What does palliative care mean?
Coming to terms with a life-limiting condition, however early you receive a diagnosis, can be difficult to get to grips with – not just for the individual but for their family too. That’s where our friendly and compassionate carers from Helping Hands can step in and provide you with the right level of support for your specific needs. Whether you need help with keeping as active as possible in and around your home or if you just need some companionship and someone to share your anxieties with, we’ll be with you every step of the way, providing physical and mental support that’s tailored to you.
Palliative care explained
Palliative care is practical and emotional support for those who have a life-limiting health condition or terminal illness. It can be provided to individuals for several years from the beginning of their diagnosis, right up until the last days and weeks of their life.
Many people assume that because they are receiving palliative care, they will die. But this isn’t always the case. Palliative care can be offered to someone with a long-term condition to help with the side effects of their treatment, which they later go on to recover from.
Palliative care has a range of different aims; from enabling someone to keep in touch with their friends and assistance getting their weekly shopping, to pain management and personal care. The ultimate objective is to aid them to lead life on their terms and support them with planning for the future, which may involve end-of-life care.
Whether you receive medical treatment from a district nurse or chemotherapy from your local hospital, palliative care can work alongside other treatments to prolong your life or make your symptoms more manageable. Our carers and care managers have experience at working with a variety of different healthcare professionals and organisations that support with palliative care, ensuring that the care you receive includes everything that you require it to.
Who is palliative care for?

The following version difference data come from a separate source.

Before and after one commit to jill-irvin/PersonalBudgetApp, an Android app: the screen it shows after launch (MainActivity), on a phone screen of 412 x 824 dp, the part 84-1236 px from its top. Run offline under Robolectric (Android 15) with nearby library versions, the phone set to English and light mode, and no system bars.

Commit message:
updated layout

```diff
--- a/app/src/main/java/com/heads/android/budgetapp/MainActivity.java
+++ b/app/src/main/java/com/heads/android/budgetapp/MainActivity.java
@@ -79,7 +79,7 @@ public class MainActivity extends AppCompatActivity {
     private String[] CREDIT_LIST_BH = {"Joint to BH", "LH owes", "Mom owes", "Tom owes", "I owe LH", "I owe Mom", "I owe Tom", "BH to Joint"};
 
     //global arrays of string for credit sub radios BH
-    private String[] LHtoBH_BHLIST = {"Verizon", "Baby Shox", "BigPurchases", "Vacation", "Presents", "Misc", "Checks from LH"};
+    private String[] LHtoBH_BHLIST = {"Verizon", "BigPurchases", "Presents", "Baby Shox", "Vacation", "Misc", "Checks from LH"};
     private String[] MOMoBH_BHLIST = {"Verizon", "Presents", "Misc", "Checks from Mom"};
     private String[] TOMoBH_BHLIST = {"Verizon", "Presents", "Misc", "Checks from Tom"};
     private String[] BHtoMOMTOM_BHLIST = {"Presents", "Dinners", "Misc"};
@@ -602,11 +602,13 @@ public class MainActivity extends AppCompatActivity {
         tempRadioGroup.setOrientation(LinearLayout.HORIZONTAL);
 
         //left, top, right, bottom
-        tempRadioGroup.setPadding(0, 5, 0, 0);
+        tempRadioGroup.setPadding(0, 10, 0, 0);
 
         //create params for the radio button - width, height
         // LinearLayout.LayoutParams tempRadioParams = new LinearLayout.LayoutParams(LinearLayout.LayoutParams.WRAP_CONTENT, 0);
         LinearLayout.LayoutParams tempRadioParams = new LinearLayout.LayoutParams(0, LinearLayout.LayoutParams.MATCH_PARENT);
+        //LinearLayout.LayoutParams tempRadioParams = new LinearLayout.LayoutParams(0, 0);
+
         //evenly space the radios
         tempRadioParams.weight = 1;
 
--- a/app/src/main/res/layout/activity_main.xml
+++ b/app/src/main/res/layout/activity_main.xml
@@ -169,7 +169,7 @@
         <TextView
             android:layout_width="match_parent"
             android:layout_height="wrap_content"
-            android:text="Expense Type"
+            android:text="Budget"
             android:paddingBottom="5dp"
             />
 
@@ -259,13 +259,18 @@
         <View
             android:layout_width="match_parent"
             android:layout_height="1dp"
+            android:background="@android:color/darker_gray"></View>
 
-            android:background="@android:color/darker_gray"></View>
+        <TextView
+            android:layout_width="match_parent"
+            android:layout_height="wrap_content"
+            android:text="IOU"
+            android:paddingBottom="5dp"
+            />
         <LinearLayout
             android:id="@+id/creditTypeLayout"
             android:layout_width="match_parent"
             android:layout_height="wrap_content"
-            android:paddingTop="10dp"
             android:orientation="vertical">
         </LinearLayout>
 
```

Palliative care can be for anyone who has a life-limiting condition and needs extra support managing with the physical and psychological aspects of their life. Life-limiting conditions tend to be diseases or illnesses that are unable to be cured but can be managed with medication and care, such as:
- Dementia, including Alzheimer’s
- Heart failure
- Huntington’s disease
- Motor neurone disease (MND)
- Chronic obstructive pulmonary disease (COPD)
Palliative care doesn’t necessarily need to be provided at the end of someone’s life and can in fact be given to someone for several years. This may start in the form of visiting care, where a carer pops in regularly throughout the week to support you with housework and personal care. As your condition progresses, you may find that you need more frequent support via live-in care, where a carer will live with you in your home to be on hand and assist you with mobilising safely, medication prompts and companionship.
We recognise that living with a terminal illness or condition can be quite an upsetting time for everyone involved. That’s why palliative care isn’t just about supporting the individual that is unwell; it’s about emotionally supporting everyone involved in their life too. So, whether you live with a partner or spouse, or have children or close friends that are a large part of your life, we can help your loved ones to cope with your prognosis, signposting them to other specialist organisations and being there for them through the good and not so good times.
When does palliative care become hospice care?
There are several similarities between palliative care and hospice care, but some clear differences too.
Both types of care will be provided to someone who has a chronic health condition or life-threatening illness. They both aim to control symptoms as much as possible, both physically and psychologically, and putting the person’s needs, wishes and comfort first above anything else.
Generally speaking, palliative care can begin at any point of an individuals’ diagnosis or treatment – whether that’s at the very beginning of their illness or after several years or treatment when they are nearing the end of their life. The aim is to improve the quality of their life in all aspects; physically, emotionally, socially, psychologically and spiritually.
Hospice care begins once treatment to prolong somebody’s life has stopped and they are supported by medication to ease the pain of their symptoms and keep them as comfortable as possible. This will usually occur when someone is coming towards the end of their life and have several days, weeks or months left to live. Hospice care can be provided either within the familiar surroundings of the person’s own home or in a hospice itself – this decision is made by the individual or by their Power of Attorney on their behalf if they are unable to make the decision themselves.
Another key difference between palliative care and hospice care is that the former does not always result in someone dying. There are instances when palliative care is provided to someone during an intensive course of treatment for their chronic condition, such as chemotherapy for cancer, and they will go on to recover from their illness. Whereas hospice care is provided when all types of treatment have been exhausted and sadly that individual will pass away within days, weeks or months. The aim with hospice care is to then keep them as comfortable as possible, helping them with pain management, personal care and their final wishes.
Page reviewed by Samantha Atkins, Regional Clinical Lead on March 3, 2020